Connection, Integration and Perspective
(Workbook Page 38, 40)

Some treatments themselves can be painful. It is important to be comfortable with being a little uncomfortable. It is often helpful to try some things that cause you to relive the trauma. If this is tolerable, try to continue, as this may be what you need to work through it. It is imperative to release any negative or upsetting emotions associated with the traumatic incident. Healing must occur throughout your body. Emotional release often occurs in conjunction with reconnecting to our bodies through manual therapy, sound or music therapy, movement or exercise. Be patient with yourself and your body. Injuries can happen in an instant, but healing may take months or years. Nurture yourself during the process. Tend to yourself. Eat well to give your body the building blocks it needs to heal. Be sure to rest. The body needs rest and time to heal. This doesn’t mean spending the day in bed, but instead should punctuate periods of activity with periods of rest, pacing the day and advancing activity. Restorative rest is essential. Sleep may be difficult either constitutionally or from the pain or both. Explore as many non-medication approaches to enhance restorative sleep, as possible. These can include relaxation exercises, muscle tension and relaxation, soothing thoughts and images, soothing sounds, white noise and meditation.

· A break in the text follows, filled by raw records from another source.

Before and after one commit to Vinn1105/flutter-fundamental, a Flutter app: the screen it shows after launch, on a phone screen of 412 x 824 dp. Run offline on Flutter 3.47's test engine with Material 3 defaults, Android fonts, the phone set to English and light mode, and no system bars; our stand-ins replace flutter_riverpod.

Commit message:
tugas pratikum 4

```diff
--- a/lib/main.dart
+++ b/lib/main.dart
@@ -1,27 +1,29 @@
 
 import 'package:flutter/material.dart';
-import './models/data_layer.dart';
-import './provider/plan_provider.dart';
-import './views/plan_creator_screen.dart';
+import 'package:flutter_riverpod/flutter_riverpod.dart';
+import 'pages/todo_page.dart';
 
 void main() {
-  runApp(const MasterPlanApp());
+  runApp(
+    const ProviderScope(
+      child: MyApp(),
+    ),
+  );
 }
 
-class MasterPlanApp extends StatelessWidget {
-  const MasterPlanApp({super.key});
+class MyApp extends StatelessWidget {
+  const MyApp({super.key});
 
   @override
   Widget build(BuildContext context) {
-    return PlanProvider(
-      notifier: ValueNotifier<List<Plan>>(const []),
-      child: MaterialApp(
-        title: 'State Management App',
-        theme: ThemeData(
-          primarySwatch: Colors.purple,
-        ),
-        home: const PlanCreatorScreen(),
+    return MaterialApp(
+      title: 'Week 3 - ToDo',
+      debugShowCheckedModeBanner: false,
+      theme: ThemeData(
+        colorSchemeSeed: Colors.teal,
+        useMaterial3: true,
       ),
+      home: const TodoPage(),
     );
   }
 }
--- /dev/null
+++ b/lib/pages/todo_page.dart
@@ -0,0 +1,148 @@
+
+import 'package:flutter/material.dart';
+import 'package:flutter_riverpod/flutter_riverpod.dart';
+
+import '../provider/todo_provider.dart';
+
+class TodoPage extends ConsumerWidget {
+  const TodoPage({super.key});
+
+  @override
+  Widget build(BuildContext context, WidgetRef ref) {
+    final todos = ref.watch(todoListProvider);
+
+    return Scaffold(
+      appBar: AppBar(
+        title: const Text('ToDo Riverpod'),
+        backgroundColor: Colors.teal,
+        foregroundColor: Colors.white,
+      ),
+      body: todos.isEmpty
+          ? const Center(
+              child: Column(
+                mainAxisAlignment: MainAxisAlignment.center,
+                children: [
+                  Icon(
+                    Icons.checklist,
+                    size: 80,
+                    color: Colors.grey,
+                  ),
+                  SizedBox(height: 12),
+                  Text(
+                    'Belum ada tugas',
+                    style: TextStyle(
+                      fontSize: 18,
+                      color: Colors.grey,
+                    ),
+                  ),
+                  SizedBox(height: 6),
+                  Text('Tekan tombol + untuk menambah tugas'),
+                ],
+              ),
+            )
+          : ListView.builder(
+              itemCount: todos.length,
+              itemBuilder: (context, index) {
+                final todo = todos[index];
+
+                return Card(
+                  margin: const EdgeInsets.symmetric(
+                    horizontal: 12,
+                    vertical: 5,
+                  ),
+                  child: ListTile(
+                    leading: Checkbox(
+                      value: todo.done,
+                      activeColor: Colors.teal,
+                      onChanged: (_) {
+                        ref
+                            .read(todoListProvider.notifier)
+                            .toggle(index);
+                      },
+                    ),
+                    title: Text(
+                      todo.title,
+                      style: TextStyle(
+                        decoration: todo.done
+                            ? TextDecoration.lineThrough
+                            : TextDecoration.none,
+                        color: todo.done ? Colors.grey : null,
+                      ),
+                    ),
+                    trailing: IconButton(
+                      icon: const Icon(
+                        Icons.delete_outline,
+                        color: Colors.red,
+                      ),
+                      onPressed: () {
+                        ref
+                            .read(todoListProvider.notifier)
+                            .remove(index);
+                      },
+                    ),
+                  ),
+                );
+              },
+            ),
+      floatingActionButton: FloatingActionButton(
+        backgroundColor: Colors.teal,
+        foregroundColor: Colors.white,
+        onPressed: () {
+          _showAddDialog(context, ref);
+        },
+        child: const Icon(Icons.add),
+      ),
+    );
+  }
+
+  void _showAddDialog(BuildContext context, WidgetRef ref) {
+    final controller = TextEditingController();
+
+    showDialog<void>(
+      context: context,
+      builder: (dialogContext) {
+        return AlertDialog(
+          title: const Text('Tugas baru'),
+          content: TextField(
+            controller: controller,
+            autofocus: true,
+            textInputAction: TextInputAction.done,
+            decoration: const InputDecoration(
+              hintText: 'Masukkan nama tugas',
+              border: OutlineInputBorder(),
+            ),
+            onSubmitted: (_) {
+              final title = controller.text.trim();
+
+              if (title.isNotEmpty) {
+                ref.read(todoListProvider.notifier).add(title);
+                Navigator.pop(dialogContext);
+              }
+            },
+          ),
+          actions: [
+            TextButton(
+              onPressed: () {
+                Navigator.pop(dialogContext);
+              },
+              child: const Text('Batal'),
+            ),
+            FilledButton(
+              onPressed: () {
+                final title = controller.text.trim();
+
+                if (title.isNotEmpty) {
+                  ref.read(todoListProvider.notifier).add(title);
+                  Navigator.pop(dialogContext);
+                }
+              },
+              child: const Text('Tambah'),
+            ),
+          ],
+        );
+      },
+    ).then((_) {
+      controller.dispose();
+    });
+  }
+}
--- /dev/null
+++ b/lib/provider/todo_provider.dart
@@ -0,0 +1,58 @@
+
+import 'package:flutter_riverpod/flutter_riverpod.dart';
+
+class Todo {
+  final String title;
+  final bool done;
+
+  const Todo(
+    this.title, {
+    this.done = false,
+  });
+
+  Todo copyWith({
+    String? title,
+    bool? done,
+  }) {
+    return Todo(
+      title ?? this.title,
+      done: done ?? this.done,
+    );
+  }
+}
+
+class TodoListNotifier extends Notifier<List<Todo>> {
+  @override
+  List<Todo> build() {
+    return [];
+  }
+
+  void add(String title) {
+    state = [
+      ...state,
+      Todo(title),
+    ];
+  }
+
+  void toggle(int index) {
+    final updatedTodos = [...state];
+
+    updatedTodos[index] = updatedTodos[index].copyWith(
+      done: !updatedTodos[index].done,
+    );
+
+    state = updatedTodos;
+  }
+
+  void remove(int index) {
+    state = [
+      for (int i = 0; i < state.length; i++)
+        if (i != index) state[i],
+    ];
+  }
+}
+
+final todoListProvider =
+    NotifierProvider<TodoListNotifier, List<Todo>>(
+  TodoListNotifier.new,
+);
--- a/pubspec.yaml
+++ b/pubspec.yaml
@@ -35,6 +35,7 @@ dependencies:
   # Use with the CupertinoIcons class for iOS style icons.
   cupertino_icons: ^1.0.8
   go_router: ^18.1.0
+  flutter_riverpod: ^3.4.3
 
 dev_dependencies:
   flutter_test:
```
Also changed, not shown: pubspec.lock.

All of these approaches allow you to have a different relationship with your persistent pain. Our bodies hold pain, emotions and memory. Working on this with the idea of releasing or freeing your body is an excellent way to stimulate the emotionally locked in parts of your brain. Once you stop fearing the pain and stop looking at it as if it is an acute warning of an immediate danger, the pain can actually help you understand what you have to change in your life to be done with it. Just the very act of thinking of your pain in this way decreases your suffering and starts you on the road to recovery. When you stop dealing with the persistent pain in the fight/flight, survival regions of your brain and start integrating it into your personal narrative, the pain becomes another problem to be solved and its place in your life fades from the central experience through which everything is filtered to a peripheral issue to be dealt with like all others.

© 2015 Michael Moskowitz, Marla Golden Contact